In their divorce agreement, Britain and the EU agreed to strike an "ambitious, broad, deep and flexible partnership," including a free trade deal and agreements for security and other areas, giving themselves 11 months to complete it. A post-Brexit "transition period," in which relations stay essentially unchanged, runs until the end of 2020. For the rest of this year, the U.K. will continue to follow EU rules, although it will no longer have a say in EU decision-making.
Britain says it wants a "Canada-style" free trade agreement with the EU covering both goods and services. But it is adamant that it won't agree to follow the EU's entire rule book in return for unfettered trade because it wants to be free to diverge in order to strike other new deals around the world. The bloc insists that there can be no trade deal unless Britain agrees to a "level playing field" and does not undercut EU regulations, especially in areas of environmental protection, worker rights and health and safety standards.
In a sign of the fraught nature of the high-stakes talks, Irish Prime Minister Leo Varadkar urged London Sunday to "tone down" what he called "nationalistic rhetoric." Britain should avoid repeating the past mistake of insisting on "rigid red lines" which "makes it hard to come to an agreement," he said.
EU negotiator Michel Barnier's negotiating mandate will be discussed and approved by the EU's 27 member states later this month with direct trade talks with London to begin in early March.
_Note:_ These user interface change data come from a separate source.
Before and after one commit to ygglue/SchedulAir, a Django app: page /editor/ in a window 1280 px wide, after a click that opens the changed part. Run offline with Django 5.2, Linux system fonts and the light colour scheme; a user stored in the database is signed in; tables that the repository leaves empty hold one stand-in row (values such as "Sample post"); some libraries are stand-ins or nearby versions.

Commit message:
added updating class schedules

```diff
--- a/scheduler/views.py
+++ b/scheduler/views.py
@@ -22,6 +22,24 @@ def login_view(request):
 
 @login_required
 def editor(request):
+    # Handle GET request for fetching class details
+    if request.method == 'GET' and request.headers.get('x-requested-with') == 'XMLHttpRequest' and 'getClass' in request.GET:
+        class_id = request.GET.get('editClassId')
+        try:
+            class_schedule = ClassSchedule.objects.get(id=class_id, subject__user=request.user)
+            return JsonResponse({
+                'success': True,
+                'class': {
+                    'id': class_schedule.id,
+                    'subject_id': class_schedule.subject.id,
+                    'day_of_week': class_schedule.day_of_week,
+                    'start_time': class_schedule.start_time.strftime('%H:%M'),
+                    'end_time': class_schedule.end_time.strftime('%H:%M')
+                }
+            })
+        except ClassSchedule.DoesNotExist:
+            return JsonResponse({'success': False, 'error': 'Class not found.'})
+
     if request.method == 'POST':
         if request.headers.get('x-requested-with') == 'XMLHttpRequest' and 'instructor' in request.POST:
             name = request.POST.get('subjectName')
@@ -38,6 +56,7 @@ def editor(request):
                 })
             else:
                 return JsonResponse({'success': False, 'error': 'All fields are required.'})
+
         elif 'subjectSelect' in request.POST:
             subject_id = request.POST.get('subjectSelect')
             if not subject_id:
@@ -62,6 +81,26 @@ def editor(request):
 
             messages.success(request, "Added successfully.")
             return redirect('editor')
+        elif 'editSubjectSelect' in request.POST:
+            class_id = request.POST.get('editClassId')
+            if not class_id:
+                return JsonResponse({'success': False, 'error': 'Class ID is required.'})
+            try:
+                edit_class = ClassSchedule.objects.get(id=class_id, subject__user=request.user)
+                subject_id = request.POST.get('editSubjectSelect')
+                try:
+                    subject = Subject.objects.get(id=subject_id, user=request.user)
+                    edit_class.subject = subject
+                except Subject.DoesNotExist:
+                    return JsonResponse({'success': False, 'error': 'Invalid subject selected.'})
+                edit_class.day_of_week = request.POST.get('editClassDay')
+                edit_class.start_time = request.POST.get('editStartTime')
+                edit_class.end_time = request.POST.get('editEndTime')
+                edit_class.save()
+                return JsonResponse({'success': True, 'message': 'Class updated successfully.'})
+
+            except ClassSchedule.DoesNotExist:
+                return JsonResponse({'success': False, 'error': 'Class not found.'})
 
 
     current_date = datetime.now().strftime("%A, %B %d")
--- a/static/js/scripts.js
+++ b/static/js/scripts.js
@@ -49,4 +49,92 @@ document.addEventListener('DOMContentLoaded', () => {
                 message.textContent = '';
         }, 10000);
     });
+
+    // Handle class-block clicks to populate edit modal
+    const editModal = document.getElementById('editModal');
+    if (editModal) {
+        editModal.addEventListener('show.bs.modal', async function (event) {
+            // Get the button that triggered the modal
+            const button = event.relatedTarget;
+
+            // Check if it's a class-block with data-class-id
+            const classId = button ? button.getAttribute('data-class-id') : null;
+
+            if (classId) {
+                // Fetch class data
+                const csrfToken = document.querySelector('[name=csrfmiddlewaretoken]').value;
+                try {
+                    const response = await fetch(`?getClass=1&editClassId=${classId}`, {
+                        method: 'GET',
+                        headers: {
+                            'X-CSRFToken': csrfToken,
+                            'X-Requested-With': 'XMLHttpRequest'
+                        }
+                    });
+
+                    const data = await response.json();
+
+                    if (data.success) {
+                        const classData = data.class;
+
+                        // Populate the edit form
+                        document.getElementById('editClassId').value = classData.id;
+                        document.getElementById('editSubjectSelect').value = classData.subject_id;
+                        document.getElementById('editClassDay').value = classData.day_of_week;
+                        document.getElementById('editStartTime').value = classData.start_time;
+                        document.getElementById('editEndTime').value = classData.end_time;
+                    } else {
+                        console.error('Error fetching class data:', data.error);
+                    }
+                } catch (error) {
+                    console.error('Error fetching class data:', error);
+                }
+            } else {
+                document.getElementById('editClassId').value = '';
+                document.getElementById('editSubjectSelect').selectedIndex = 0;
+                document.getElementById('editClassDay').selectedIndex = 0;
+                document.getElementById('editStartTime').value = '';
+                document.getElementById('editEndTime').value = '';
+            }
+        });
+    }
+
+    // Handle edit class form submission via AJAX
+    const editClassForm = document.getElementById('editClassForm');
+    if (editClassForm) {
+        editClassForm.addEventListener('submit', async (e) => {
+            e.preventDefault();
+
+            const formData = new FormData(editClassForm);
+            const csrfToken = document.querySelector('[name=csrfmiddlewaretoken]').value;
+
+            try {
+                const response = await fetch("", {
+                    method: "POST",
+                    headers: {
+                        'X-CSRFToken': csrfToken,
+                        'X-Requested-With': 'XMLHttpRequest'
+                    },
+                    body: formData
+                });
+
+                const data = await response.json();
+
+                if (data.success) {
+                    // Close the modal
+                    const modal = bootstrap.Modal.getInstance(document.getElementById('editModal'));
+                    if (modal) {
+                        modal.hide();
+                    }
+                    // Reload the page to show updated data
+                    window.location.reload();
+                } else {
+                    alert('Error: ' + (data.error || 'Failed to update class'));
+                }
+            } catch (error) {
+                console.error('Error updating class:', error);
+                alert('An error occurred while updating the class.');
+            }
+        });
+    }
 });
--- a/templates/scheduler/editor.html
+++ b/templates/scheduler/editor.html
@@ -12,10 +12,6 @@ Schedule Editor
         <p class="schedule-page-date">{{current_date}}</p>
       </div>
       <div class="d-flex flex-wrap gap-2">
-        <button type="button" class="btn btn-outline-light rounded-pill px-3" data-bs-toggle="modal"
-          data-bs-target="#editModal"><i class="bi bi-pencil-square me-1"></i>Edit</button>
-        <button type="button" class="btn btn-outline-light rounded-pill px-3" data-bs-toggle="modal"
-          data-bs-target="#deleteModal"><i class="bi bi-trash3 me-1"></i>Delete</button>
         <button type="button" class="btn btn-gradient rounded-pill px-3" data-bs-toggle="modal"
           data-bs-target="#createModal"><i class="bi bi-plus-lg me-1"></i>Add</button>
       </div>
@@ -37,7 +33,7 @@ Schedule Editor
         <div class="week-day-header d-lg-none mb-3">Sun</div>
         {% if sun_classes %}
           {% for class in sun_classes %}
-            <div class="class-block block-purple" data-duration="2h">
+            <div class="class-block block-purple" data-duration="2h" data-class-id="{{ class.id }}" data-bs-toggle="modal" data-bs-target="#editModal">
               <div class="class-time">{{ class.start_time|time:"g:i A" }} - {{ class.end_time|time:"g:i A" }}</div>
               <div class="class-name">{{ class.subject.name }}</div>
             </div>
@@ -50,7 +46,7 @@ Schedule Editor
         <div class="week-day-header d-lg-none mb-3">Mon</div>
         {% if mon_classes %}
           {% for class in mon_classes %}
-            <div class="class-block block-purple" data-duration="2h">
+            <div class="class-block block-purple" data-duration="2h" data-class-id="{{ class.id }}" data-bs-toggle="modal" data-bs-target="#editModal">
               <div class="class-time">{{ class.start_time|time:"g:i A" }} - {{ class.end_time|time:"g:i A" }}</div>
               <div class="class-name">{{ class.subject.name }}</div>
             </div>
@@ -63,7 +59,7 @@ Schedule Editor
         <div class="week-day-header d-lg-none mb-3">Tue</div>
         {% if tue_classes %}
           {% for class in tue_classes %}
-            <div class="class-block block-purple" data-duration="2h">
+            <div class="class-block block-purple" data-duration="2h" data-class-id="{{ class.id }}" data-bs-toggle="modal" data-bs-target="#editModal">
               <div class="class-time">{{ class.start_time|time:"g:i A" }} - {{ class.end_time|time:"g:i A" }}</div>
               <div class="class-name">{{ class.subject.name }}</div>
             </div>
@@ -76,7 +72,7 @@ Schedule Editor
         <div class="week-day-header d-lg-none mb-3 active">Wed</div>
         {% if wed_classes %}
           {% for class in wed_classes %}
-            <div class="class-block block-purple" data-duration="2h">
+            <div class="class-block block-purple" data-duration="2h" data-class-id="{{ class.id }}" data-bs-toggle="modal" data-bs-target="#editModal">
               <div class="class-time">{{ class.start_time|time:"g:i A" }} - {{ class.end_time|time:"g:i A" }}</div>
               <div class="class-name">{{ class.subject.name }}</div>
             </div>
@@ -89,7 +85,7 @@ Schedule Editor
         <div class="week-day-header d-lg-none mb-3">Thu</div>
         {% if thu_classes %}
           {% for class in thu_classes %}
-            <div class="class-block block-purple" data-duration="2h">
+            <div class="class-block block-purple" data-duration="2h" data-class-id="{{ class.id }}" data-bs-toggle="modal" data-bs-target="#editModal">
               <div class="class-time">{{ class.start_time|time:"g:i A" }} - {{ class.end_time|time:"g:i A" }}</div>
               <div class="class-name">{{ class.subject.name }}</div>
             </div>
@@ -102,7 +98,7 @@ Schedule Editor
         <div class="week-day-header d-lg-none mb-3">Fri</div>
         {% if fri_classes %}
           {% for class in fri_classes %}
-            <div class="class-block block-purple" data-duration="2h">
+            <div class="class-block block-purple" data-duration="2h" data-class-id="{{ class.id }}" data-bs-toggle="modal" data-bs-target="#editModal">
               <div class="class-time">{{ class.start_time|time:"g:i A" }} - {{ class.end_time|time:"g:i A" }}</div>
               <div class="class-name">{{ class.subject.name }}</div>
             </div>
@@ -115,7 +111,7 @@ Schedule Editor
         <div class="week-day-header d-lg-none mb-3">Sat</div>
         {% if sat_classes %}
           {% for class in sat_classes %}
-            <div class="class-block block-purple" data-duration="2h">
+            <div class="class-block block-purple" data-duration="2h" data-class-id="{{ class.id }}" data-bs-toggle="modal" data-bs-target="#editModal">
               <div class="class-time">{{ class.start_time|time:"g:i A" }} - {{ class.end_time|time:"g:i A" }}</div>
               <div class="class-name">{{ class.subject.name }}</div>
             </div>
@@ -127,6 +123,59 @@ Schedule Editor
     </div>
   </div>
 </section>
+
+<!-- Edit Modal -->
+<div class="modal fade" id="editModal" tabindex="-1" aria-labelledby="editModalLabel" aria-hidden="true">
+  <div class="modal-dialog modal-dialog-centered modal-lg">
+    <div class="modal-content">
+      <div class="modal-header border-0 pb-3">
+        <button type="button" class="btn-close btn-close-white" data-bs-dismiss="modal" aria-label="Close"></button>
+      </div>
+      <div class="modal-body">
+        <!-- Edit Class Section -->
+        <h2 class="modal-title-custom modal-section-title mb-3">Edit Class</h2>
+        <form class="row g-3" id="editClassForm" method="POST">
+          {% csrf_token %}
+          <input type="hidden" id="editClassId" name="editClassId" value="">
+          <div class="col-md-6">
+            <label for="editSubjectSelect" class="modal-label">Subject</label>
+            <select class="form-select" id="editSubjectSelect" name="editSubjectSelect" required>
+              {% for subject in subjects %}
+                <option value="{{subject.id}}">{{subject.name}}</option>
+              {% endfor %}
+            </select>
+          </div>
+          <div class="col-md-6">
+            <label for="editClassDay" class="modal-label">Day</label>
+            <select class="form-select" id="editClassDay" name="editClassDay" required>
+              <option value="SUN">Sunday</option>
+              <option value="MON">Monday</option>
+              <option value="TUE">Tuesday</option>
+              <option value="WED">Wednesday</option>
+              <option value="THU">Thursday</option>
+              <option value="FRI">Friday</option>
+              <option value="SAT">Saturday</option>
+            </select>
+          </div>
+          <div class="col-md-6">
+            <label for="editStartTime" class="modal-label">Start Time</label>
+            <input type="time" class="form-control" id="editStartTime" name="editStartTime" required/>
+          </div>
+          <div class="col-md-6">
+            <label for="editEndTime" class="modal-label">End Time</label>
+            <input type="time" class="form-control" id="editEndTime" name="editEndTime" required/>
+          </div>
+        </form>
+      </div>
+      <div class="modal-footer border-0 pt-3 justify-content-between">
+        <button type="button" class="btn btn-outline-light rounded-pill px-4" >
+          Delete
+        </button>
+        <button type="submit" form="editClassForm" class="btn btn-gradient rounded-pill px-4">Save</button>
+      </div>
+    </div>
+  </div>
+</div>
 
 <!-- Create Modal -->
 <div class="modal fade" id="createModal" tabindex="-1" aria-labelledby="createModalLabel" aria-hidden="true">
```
Fishing access for European boats in British waters will be a key issue to solve, even though both parties have promised to reach an agreement before July 1. Fishermen from eight member states, in particular, France and Denmark, are heavily dependent on British waters that account for 30% of sales of the French fishing crews.